(Dataset excerpts)
********
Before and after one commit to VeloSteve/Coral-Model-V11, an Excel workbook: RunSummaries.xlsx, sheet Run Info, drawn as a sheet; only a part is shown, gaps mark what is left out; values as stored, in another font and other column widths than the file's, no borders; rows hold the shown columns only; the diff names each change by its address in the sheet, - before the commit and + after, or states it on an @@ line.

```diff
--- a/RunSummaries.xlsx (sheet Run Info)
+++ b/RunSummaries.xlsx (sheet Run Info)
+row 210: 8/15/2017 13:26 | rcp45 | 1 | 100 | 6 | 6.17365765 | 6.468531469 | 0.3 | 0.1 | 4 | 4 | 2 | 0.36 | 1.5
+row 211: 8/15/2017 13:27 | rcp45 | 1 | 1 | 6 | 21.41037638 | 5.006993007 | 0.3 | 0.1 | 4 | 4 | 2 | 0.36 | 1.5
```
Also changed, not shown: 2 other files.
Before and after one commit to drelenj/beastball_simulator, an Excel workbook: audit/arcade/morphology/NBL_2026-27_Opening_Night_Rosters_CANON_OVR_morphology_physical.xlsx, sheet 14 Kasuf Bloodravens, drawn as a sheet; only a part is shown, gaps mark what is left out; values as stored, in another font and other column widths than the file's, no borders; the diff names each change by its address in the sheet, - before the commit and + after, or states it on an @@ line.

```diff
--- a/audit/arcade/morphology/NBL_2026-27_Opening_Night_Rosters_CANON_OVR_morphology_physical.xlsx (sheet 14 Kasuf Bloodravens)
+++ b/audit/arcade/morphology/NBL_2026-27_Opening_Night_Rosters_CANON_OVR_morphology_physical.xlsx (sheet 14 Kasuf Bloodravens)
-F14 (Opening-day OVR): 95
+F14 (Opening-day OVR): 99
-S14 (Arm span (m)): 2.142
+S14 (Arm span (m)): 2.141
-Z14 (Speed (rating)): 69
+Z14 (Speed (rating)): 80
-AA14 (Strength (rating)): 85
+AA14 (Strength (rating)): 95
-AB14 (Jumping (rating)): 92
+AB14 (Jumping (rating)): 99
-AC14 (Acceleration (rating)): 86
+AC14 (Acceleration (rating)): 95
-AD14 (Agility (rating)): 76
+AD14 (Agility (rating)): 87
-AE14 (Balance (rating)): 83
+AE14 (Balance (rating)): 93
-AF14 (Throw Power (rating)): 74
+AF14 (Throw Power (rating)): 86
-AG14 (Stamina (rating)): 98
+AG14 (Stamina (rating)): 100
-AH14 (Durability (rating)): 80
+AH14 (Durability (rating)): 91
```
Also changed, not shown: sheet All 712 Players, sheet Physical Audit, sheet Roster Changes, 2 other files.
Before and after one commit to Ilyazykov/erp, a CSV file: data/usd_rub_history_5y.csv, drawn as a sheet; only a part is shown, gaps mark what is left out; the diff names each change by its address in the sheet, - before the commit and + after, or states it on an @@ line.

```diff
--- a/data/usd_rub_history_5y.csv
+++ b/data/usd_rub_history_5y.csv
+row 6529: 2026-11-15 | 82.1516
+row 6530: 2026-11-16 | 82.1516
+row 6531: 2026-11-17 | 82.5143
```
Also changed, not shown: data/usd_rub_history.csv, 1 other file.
********
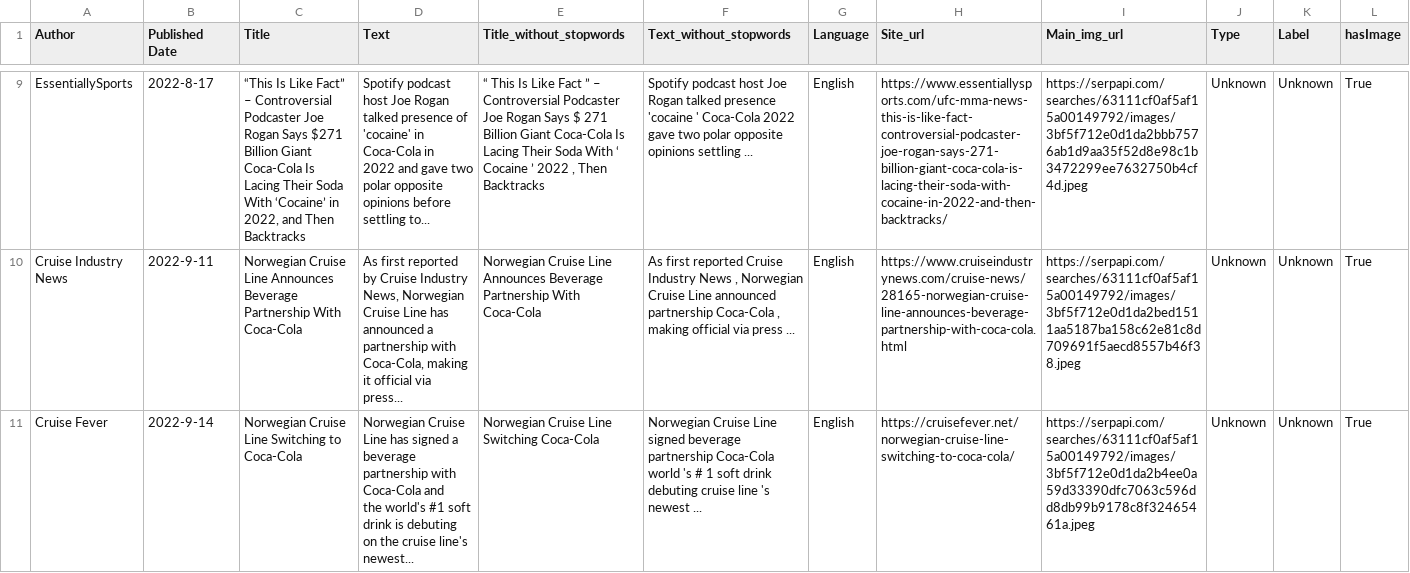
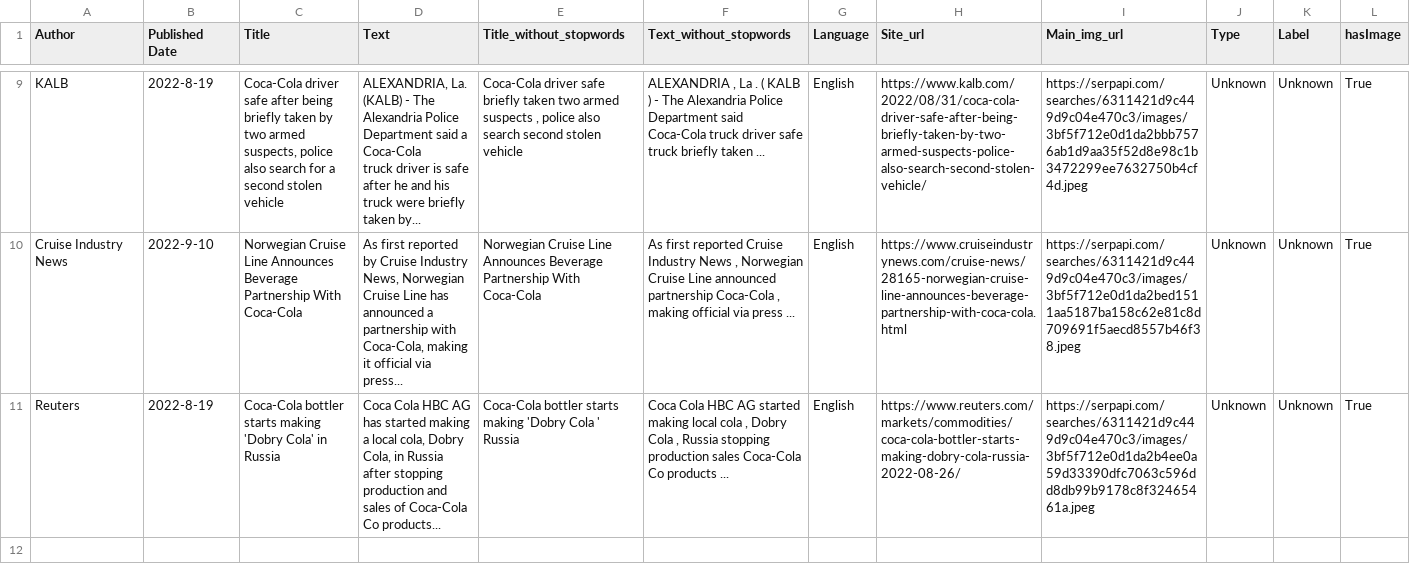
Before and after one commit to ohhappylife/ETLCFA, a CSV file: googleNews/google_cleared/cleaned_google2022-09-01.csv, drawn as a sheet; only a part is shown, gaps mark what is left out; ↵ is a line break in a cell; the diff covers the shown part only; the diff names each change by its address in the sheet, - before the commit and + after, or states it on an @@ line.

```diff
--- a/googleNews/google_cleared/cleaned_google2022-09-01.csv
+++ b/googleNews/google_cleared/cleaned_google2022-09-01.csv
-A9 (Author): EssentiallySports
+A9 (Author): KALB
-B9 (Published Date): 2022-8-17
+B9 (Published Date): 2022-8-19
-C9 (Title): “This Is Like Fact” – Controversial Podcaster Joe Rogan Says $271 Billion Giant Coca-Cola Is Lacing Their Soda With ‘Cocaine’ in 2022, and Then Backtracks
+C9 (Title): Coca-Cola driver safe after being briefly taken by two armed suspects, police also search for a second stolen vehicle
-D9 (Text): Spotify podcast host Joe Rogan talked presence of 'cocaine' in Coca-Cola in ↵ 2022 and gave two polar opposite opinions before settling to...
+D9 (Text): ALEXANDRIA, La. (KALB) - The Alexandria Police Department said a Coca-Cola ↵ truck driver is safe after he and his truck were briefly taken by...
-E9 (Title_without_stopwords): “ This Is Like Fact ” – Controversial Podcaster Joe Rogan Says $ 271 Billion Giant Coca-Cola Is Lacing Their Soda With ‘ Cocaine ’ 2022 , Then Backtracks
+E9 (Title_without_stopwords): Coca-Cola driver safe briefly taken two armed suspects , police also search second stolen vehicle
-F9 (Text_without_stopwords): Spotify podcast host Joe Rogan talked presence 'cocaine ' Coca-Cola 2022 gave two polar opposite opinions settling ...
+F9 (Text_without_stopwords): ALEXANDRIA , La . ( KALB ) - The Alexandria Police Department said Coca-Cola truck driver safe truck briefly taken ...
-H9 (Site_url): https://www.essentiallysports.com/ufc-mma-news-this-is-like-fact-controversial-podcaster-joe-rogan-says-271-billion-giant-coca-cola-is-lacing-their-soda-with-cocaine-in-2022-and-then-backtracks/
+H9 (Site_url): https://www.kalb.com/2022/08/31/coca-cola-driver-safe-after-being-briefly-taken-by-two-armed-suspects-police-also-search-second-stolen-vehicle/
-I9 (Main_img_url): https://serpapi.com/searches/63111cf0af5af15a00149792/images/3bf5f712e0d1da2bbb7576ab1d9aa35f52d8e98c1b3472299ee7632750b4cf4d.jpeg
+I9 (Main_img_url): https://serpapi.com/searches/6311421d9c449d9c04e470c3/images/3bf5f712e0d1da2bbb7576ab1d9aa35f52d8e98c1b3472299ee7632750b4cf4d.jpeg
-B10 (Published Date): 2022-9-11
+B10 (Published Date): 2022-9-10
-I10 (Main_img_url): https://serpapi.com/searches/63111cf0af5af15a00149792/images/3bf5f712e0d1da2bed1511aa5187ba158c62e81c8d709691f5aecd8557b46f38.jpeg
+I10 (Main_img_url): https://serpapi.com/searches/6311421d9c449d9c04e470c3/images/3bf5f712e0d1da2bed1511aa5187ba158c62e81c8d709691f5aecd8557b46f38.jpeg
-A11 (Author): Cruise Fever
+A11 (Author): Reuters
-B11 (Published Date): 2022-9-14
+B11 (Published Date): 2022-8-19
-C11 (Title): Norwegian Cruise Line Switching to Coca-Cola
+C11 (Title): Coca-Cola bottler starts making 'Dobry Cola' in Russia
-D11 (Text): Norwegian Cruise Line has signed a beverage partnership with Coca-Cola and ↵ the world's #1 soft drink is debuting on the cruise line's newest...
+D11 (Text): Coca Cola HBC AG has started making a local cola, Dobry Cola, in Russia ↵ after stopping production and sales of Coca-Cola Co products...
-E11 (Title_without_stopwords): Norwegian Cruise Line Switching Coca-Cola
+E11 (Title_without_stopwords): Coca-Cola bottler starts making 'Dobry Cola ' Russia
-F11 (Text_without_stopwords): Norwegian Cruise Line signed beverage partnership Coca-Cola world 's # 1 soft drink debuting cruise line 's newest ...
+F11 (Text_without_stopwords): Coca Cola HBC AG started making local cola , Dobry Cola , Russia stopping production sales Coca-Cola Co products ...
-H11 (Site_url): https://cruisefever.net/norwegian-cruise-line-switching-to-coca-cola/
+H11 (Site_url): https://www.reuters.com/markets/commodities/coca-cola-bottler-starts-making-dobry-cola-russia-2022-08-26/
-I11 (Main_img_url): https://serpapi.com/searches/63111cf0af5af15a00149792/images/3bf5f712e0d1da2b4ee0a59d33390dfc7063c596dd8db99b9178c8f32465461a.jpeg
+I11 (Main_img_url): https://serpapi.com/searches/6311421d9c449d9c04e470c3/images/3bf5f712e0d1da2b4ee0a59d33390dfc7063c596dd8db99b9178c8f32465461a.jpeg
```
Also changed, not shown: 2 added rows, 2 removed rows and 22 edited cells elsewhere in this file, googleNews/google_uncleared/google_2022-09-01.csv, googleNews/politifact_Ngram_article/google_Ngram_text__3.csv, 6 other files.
********
• WORK TO COMPLETE: Report each line in the data above that holds the word "Throw" by copying it.

• SOLUTION:
-AF14 (Throw Power (rating)): 74
+AF14 (Throw Power (rating)): 86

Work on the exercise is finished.